Course syllabi
The following syllabi may help you learn more about this course (login required):
Spring '17: Clement P (file download)
Fall '16: Gannon J (file download)
Additional syllabi may be available in prior academic years.

Sections:

SEST-524-01 Intelligence Analysis
Gannon, George
This course will examine the evolution of US Intelligence Community analysis from its origins in the National Security Act of 1947 to the Bush Administration in 2003. There are no prerequisites. Students will assess the performance of IC analysis on The Soviet Strategic Threat, the Soviet Economy, the 1962 Cuban Missile Threat, Viet Nam, the 1967 and 1973 Arab-Israeli wars, Afghanistan, the collapse of Communism, German Unification, the Balkans, International Terrorism, China, North Korea, and contemporary Iraq (presence of WMD, linkage to Al Qaeda). Readings and class discussions will also focus indirectly on structure and organization of analytic programs, management challenges, tradecraft, and on IC relations with policymakers and the Congress how analysis gets done, is delivered, and is used.

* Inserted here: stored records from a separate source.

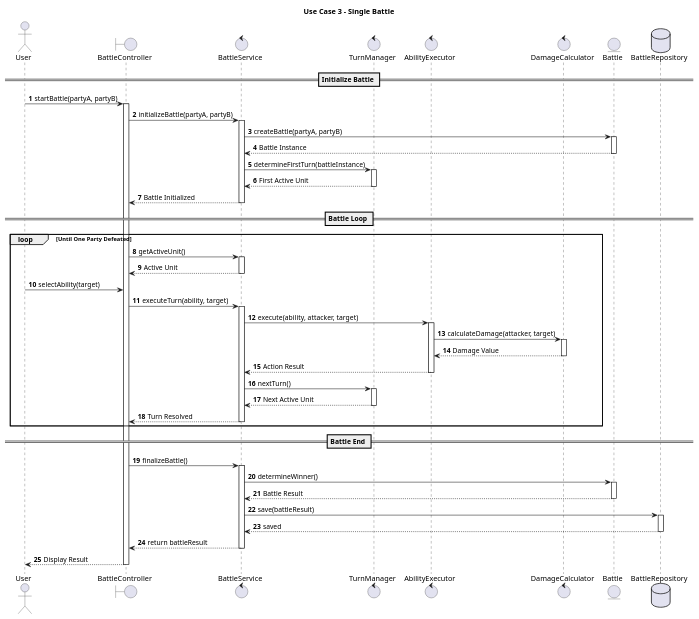
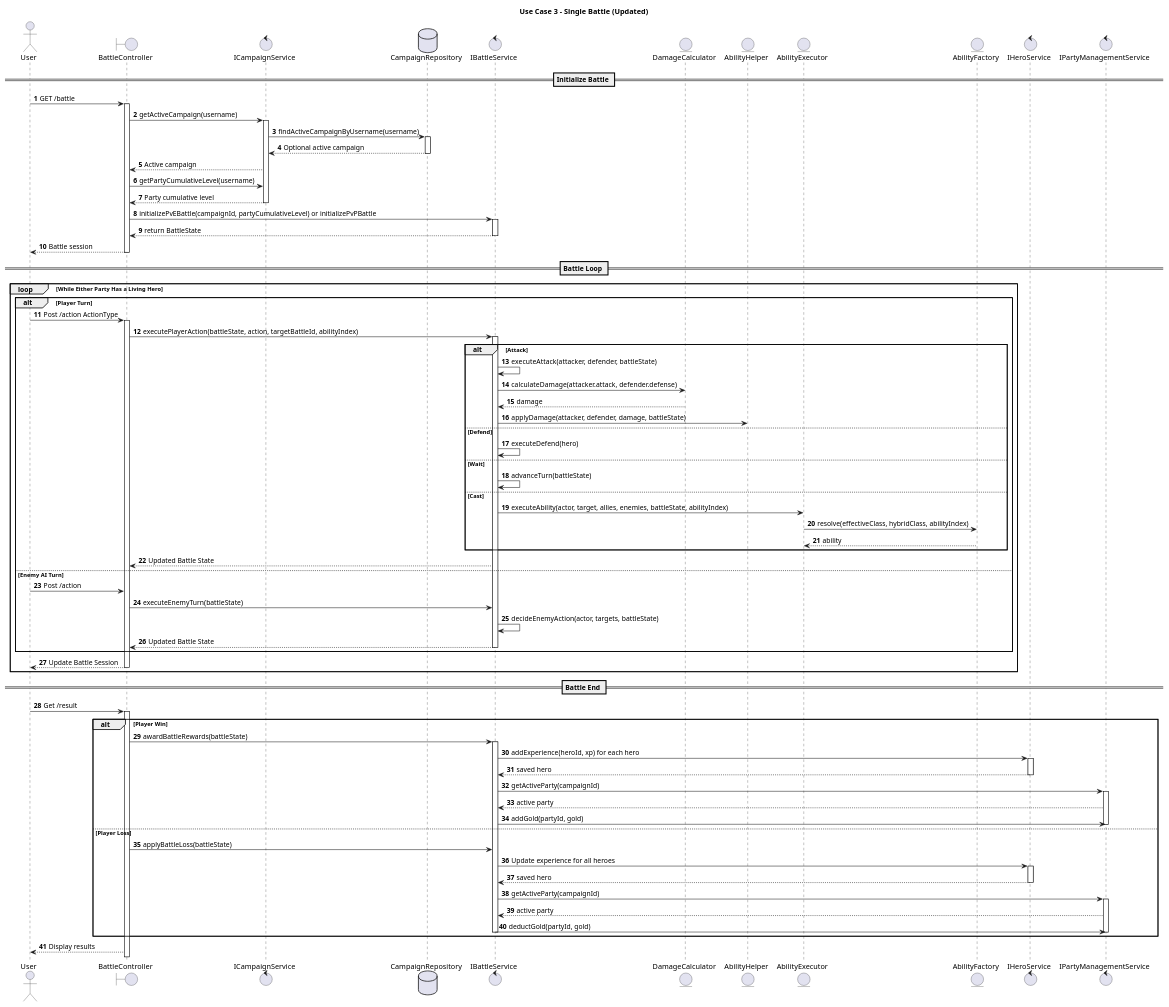
One commit to MohammedPatel-yorku/LegendsOfSwordAndWand changed the diagram in Sequence Diagrams/Use Case 3_Single Battle.puml. Above: the diagram before and after it, drawn with PlantUML. The commit also changed 15 other files, not shown here.

Commit message:
Documentation & Diagrams Updated

```diff
--- a/Sequence Diagrams/Use Case 3_Single Battle.puml
+++ b/Sequence Diagrams/Use Case 3_Single Battle.puml
@@ -1,95 +1,121 @@
 @startuml
-'https://plantuml.com/sequence-diagram
-
 autonumber
 
-title Use Case 3 - Single Battle
+skinparam responseMessageBelowArrow true
+
+title Use Case 3 - Single Battle (Updated)
 
 actor User
-
 boundary BattleController
-control BattleService
-control TurnManager
-control AbilityExecutor
-control DamageCalculator
-entity Battle
-database BattleRepository
+control ICampaignService
+database CampaignRepository
+control IBattleService
+entity DamageCalculator
+entity AbilityHelper
+entity AbilityExecutor
+entity AbilityFactory
+control IHeroService
+control IPartyManagementService
 
 == Initialize Battle ==
+User -> BattleController: GET /battle
+activate BattleController
+BattleController -> ICampaignService: getActiveCampaign(username)
+activate ICampaignService
+ICampaignService -> CampaignRepository: findActiveCampaignByUsername(username)
+activate CampaignRepository
 
-User -> BattleController: startBattle(partyA, partyB)
-activate BattleController
+CampaignRepository --> ICampaignService: Optional active campaign
+deactivate CampaignRepository
+ICampaignService --> BattleController: Active campaign
 
-BattleController -> BattleService: initializeBattle(partyA, partyB)
-activate BattleService
+BattleController -> ICampaignService: getPartyCumulativeLevel(username)
+ICampaignService --> BattleController: Party cumulative level
+deactivate ICampaignService
 
-BattleService -> Battle: createBattle(partyA, partyB)
-activate Battle
-Battle --> BattleService: Battle Instance
-deactivate Battle
-
-BattleService -> TurnManager: determineFirstTurn(battleInstance)
-activate TurnManager
-TurnManager --> BattleService: First Active Unit
-deactivate TurnManager
-
-BattleService --> BattleController: Battle Initialized
-deactivate BattleService
+BattleController -> IBattleService: initializePvEBattle(campaignId, partyCumulativeLevel) or initializePvPBattle
+activate IBattleService
+IBattleService --> BattleController: return BattleState
+deactivate IBattleService
+BattleController --> User: Battle session
+deactivate BattleController
 
 == Battle Loop ==
+loop While Either Party Has a Living Hero
+    alt Player Turn
+        User -> BattleController: Post /action ActionType
+        activate BattleController
+        BattleController -> IBattleService: executePlayerAction(battleState, action, targetBattleId, abilityIndex)
+        activate IBattleService
 
-loop Until One Party Defeated
+        alt Attack
+            IBattleService -> IBattleService: executeAttack(attacker, defender, battleState)
+            IBattleService -> DamageCalculator: calculateDamage(attacker.attack, defender.defense)
+            DamageCalculator --> IBattleService: damage
 
-    BattleController -> BattleService: getActiveUnit()
-    activate BattleService
-    BattleService --> BattleController: Active Unit
-    deactivate BattleService
+            IBattleService -> AbilityHelper: applyDamage(attacker, defender, damage, battleState)
 
-    User -> BattleController: selectAbility(target)
+        else Defend
+            IBattleService -> IBattleService: executeDefend(hero)
 
-    BattleController -> BattleService: executeTurn(ability, target)
-    activate BattleService
+        else Wait
+            IBattleService -> IBattleService: advanceTurn(battleState)
 
-    BattleService -> AbilityExecutor: execute(ability, attacker, target)
-    activate AbilityExecutor
+        else Cast
+            IBattleService -> AbilityExecutor: executeAbility(actor, target, allies, enemies, battleState, abilityIndex)
+            AbilityExecutor -> AbilityFactory: resolve(effectiveClass, hybridClass, abilityIndex)
+            AbilityFactory --> AbilityExecutor: ability
 
-    AbilityExecutor -> DamageCalculator: calculateDamage(attacker, target)
-    activate DamageCalculator
-    DamageCalculator --> AbilityExecutor: Damage Value
-    deactivate DamageCalculator
+        end
+        IBattleService --> BattleController: Updated Battle State
 
-    AbilityExecutor --> BattleService: Action Result
-    deactivate AbilityExecutor
+    else Enemy AI Turn
+        User -> BattleController: Post /action
+        BattleController -> IBattleService: executeEnemyTurn(battleState)
+        IBattleService -> IBattleService: decideEnemyAction(actor, targets, battleState)
 
-    BattleService -> TurnManager: nextTurn()
-    activate TurnManager
-    TurnManager --> BattleService: Next Active Unit
-    deactivate TurnManager
+        IBattleService --> BattleController: Updated Battle State
+        deactivate IBattleService
 
-    BattleService --> BattleController: Turn Resolved
-    deactivate BattleService
+    end
+    BattleController --> User: Update Battle Session
+    deactivate BattleController
 
 end
 
 == Battle End ==
+User -> BattleController: Get /result
+activate BattleController
+alt Player Win
+    BattleController -> IBattleService: awardBattleRewards(battleState)
+    activate IBattleService
+    IBattleService -> IHeroService: addExperience(heroId, xp) for each hero
+    activate IHeroService
+    IHeroService --> IBattleService: saved hero
+    deactivate IHeroService
 
-BattleController -> BattleService: finalizeBattle()
-activate BattleService
+    IBattleService -> IPartyManagementService: getActiveParty(campaignId)
+    activate IPartyManagementService
+    IPartyManagementService --> IBattleService: active party
+    IBattleService -> IPartyManagementService: addGold(partyId, gold)
+    deactivate IPartyManagementService
 
-BattleService -> Battle: determineWinner()
-activate Battle
-Battle --> BattleService: Battle Result
-deactivate Battle
+else Player Loss
+    BattleController -> IBattleService: applyBattleLoss(battleState)
+    IBattleService -> IHeroService: Update experience for all heroes
+    activate IHeroService
+    IHeroService --> IBattleService: saved hero
+    deactivate IHeroService
 
-BattleService -> BattleRepository: save(battleResult)
-activate BattleRepository
-BattleRepository --> BattleService: saved
-deactivate BattleRepository
+    IBattleService -> IPartyManagementService: getActiveParty(campaignId)
+    activate IPartyManagementService
+    IPartyManagementService --> IBattleService: active party
+    IBattleService -> IPartyManagementService: deductGold(partyId, gold)
+    deactivate IPartyManagementService
+    deactivate IBattleService
 
-BattleService --> BattleController: return battleResult
-deactivate BattleService
+end
 
-BattleController --> User: Display Result
-deactivate BattleController
+BattleController --> User: Display results
 
 @enduml
```
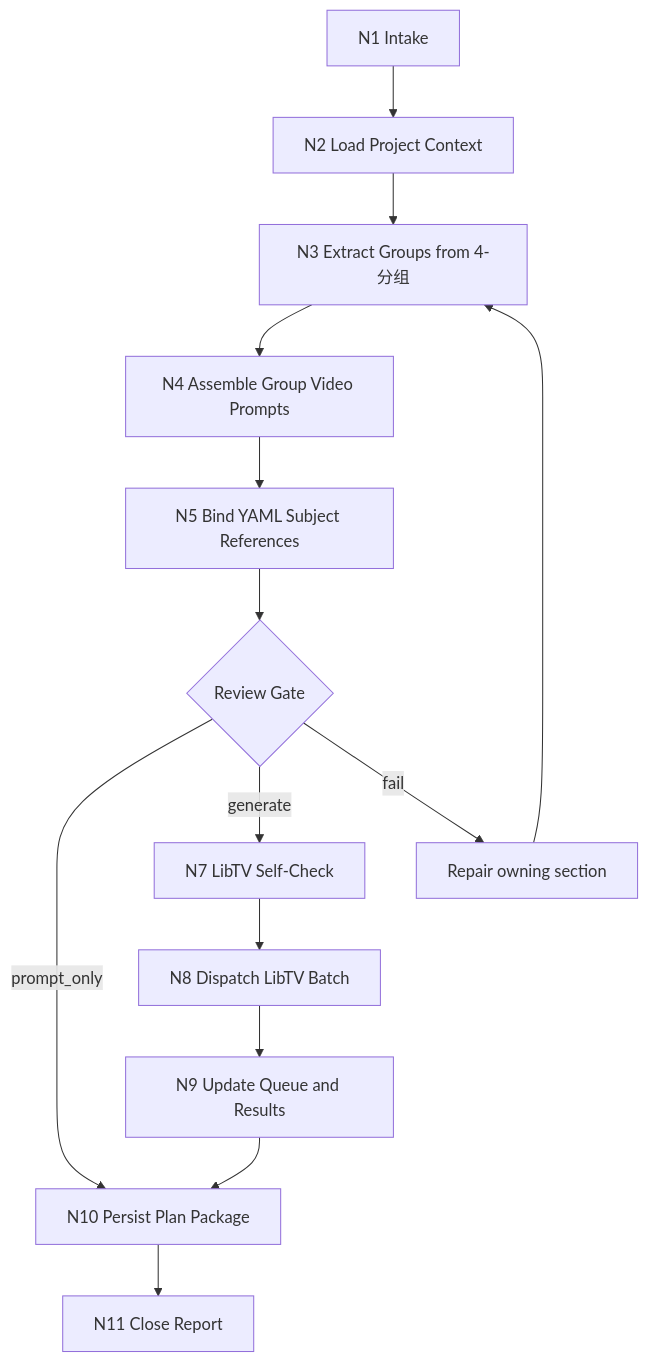
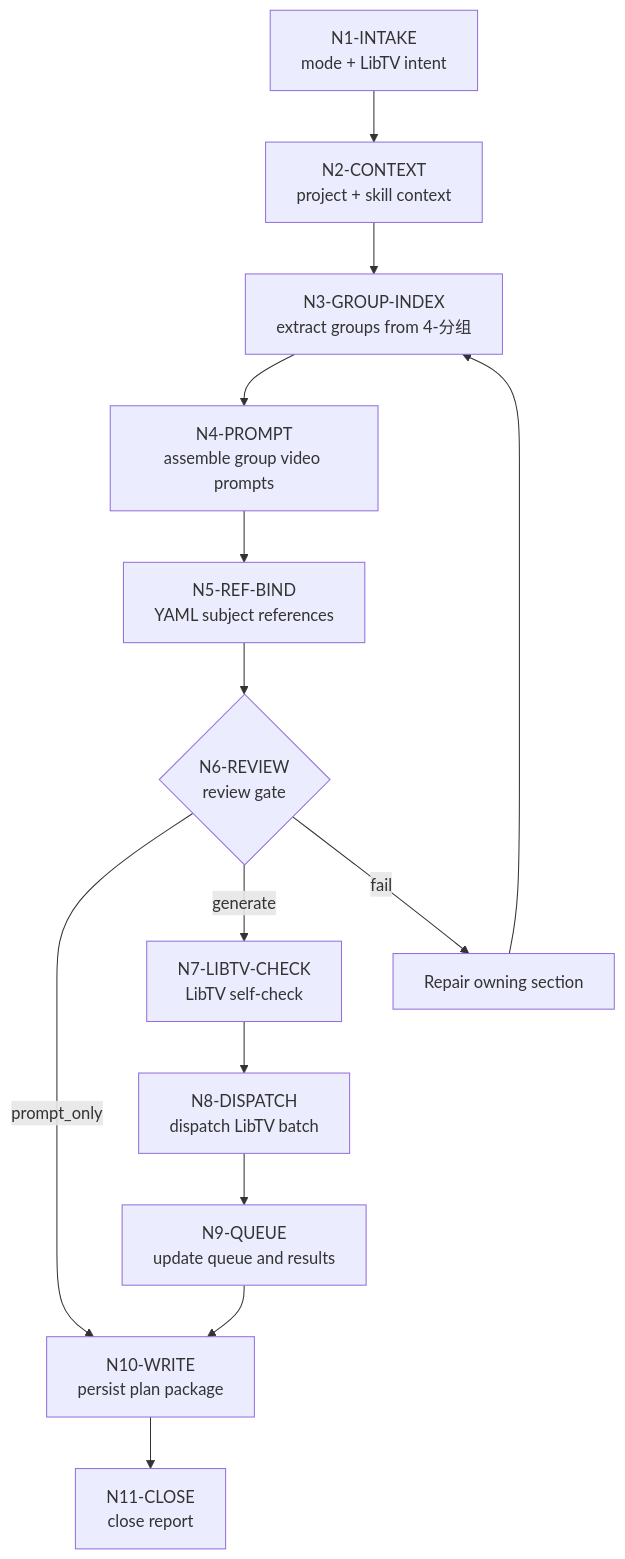
One commit to ZEN-VOID/AI-CUT changed the diagram in .agents/skills/aigc/7-视频/C-主体参照/steps/subject-reference-video-workflow.md. Above: the diagram before and after it, drawn with Mermaid. The commit also changed 41 other files, not shown here.

````diff
--- a/.agents/skills/aigc/7-视频/C-主体参照/steps/subject-reference-video-workflow.md
+++ b/.agents/skills/aigc/7-视频/C-主体参照/steps/subject-reference-video-workflow.md
@@ -7,16 +7,16 @@
 ```mermaid
 flowchart TD
-    N1["N1 Intake"] --> N2["N2 Load Project Context"]
-    N2 --> N3["N3 Extract Groups from 4-分组"]
-    N3 --> N4["N4 Assemble Group Video Prompts"]
-    N4 --> N5["N5 Bind YAML Subject References"]
-    N5 --> N6{"Review Gate"}
-    N6 -->|"prompt_only"| N10["N10 Persist Plan Package"]
-    N6 -->|"generate"| N7["N7 LibTV Self-Check"]
-    N7 --> N8["N8 Dispatch LibTV Batch"]
-    N8 --> N9["N9 Update Queue and Results"]
+    N1["N1-INTAKE<br/>mode + LibTV intent"] --> N2["N2-CONTEXT<br/>project + skill context"]
+    N2 --> N3["N3-GROUP-INDEX<br/>extract groups from 4-分组"]
+    N3 --> N4["N4-PROMPT<br/>assemble group video prompts"]
+    N4 --> N5["N5-REF-BIND<br/>YAML subject references"]
+    N5 --> N6{"N6-REVIEW<br/>review gate"}
+    N6 -->|"prompt_only"| N10["N10-WRITE<br/>persist plan package"]
+    N6 -->|"generate"| N7["N7-LIBTV-CHECK<br/>LibTV self-check"]
+    N7 --> N8["N8-DISPATCH<br/>dispatch LibTV batch"]
+    N8 --> N9["N9-QUEUE<br/>update queue and results"]
     N9 --> N10
     N6 -->|"fail"| R["Repair owning section"]
     R --> N3
-    N10 --> N11["N11 Close Report"]
+    N10 --> N11["N11-CLOSE<br/>close report"]
 ```
````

Students will participate in two scenario-based exercises on the production of national intelligence estimates and on policymakers' use of intelligence analysis.
Credits: 3
Prerequisites: None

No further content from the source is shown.